Pratyaksha is perception by the senses through seeing, hearing, tasting, smelling and touching. You know the tree is green because you can see it. You know the crow is cawing because you can hear it. You know the water is cold because you can touch it. Many people believe it is the only way of knowing something. They go by the mantra, ‘seeing is believing’. But this method is not foolproof. Every day we see, and our ancestors have seen for millennia, that the sun rises! We see the moon shine brightly in the sky. But as any informed person knows, this perception is not the truth. We see magicians perform miraculous deeds. But fortunately, we have other methods of knowledge through which we can verify the evidence of the senses, and know whether what the senses report is true.
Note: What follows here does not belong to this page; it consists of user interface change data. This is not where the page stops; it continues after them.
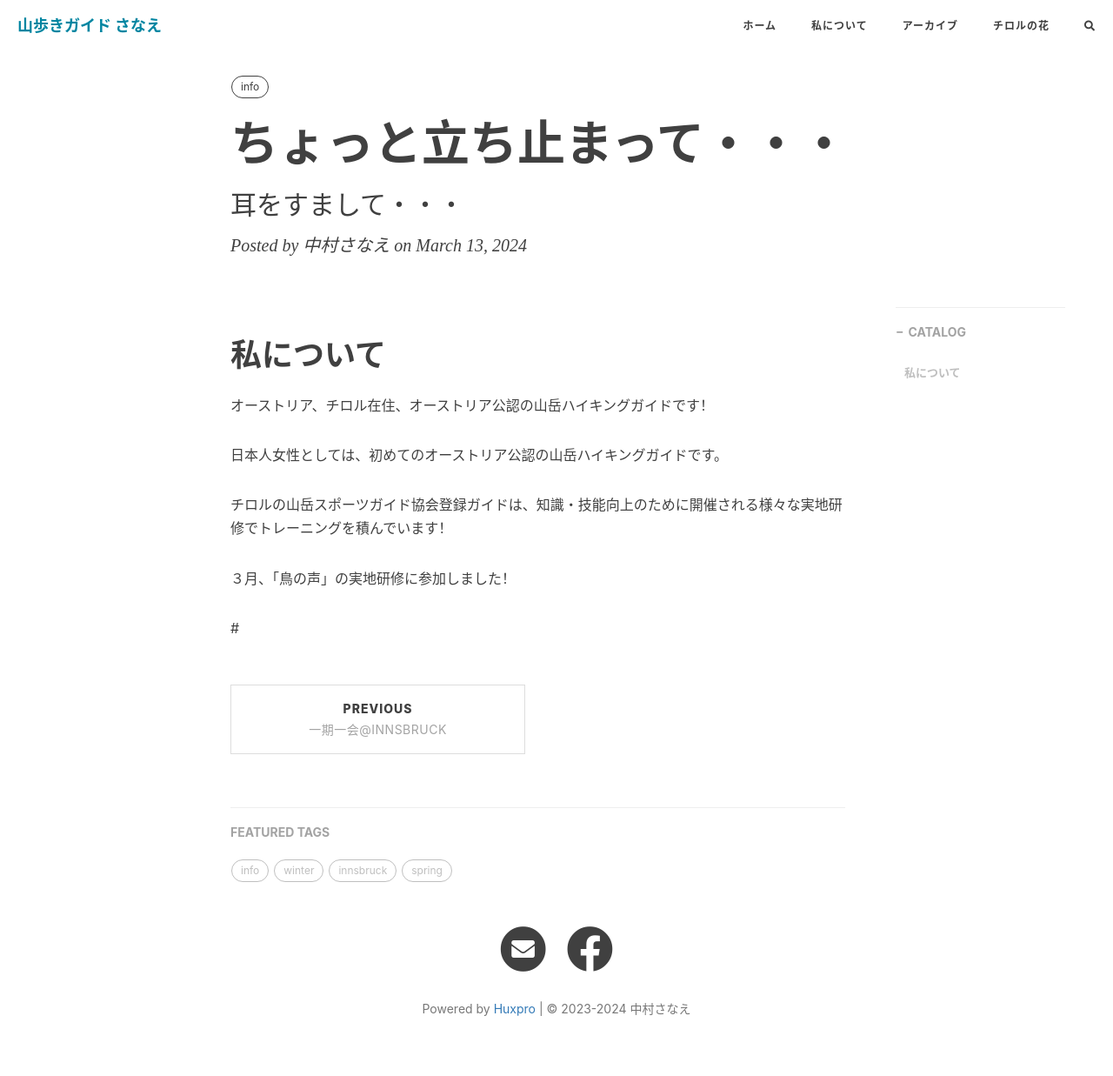
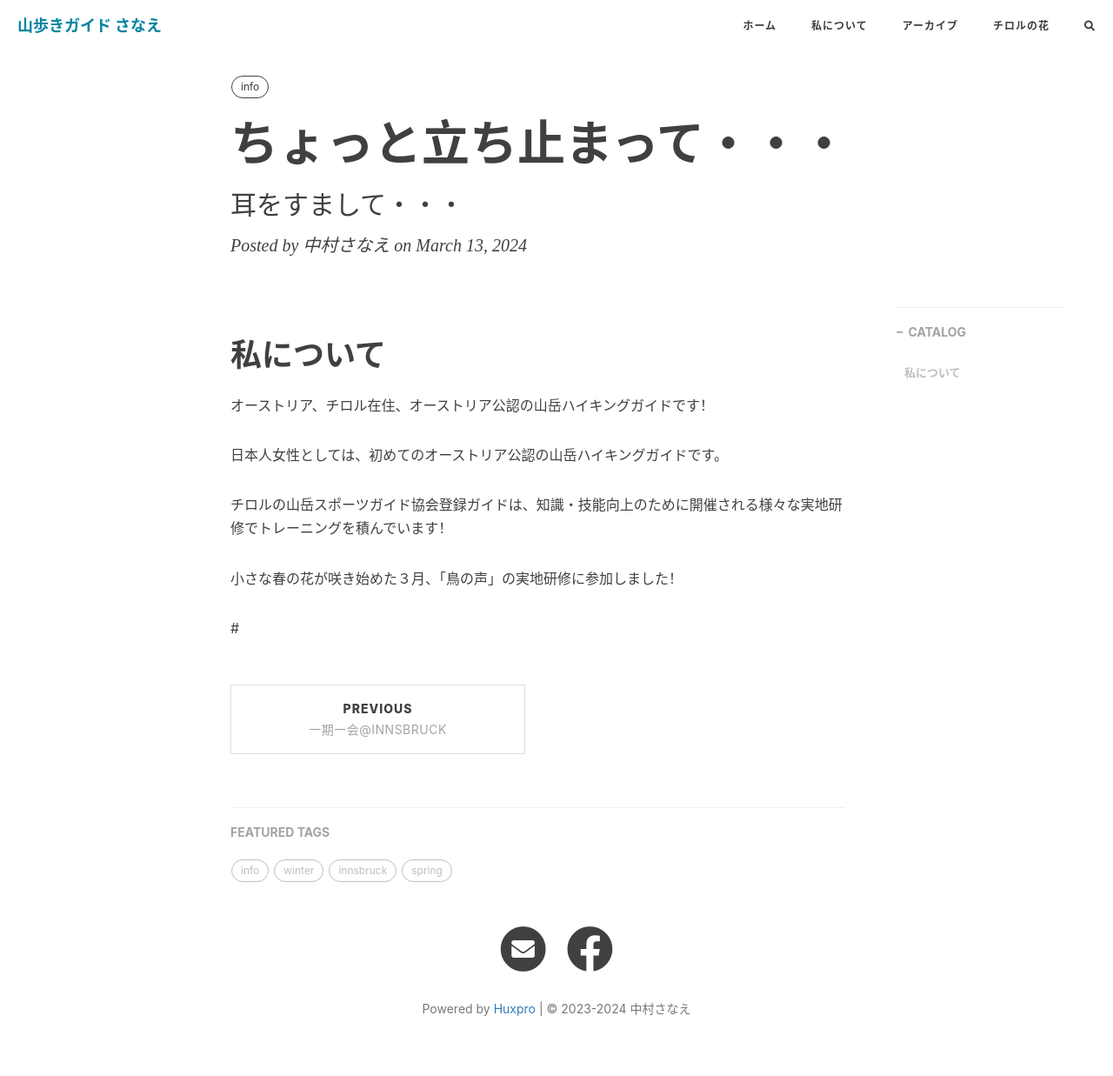
Before and after one commit to yamayagi/yamayagi.github.io, a Jekyll site: the page built from _posts/2024-03-13-info.md, in a window 1280 px wide. Shown: the whole page at 87% size. Built offline with Jekyll 4.4.1, drawn with Linux system fonts in a browser that asks for light colours; nearby versions of some CDN libraries; comment, search, counter and statistics services are not loaded.

Commit message:
Update 2024-03-13-info.md

```diff
--- a/_posts/2024-03-13-info.md
+++ b/_posts/2024-03-13-info.md
@@ -12,6 +12,10 @@ tags: [info]
 
 チロルの山岳スポーツガイド協会登録ガイドは、知識・技能向上のために開催される様々な実地研修でトレーニングを積んでいます！
 
-３月、「鳥の声」の実地研修に参加しました！
+小さな春の花が咲き始めた３月、「鳥の声」の実地研修に参加しました！
+
+
+
+
 
 #
```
Anumana is inference. With inference starts the use of thought to establish truth – what is. Inference is the use of thought to understand more than what is perceived. One sees a feather and infers a bird; one sees smoke and infers fire. And from here starts the danger of thought. If senses cannot always be trusted, can thought? Othello saw Desdemona’s handkerchief in Casio’s hand and inferred that they were having an affair. We are constantly making inferences. Like, why did I fail or why did I succeed at work; or why is this relationship not working.
Upama is comparison. We learn of x by comparing it to y. ‘Kashmir is the Switzerland of India’ speaks of the great beauty of Kashmir. ‘He runs like a horse’ tells us how fast he is. Again, comparisons are only as good as the thinking that goes into them. ‘He runs like a horse’ cannot be understood as he runs on all fours! Many religious mistakes can be traced back to this. A Sanskrit shubhasitam talks of all the scriptures being of as much use as a mirror to a blind man when one does not use his own prajna intellect!
Agami is authoritative sources. We would not know much if we had to depend on only our own thinking. We can also borrow other’s thinking. We look to authorities to tell us of their field. Those knowledgeable in medicine can tell us how to cure our body, experts in architecture can tell us about how to build. We need not reinvent the wheel in every field!
Sages tell us of experiences we have never had such as universal love and everlasting bliss. This of course does not mean we take the unexamined word of every person who comes along. The teaching must come from an authoritative source for us to have any faith in it.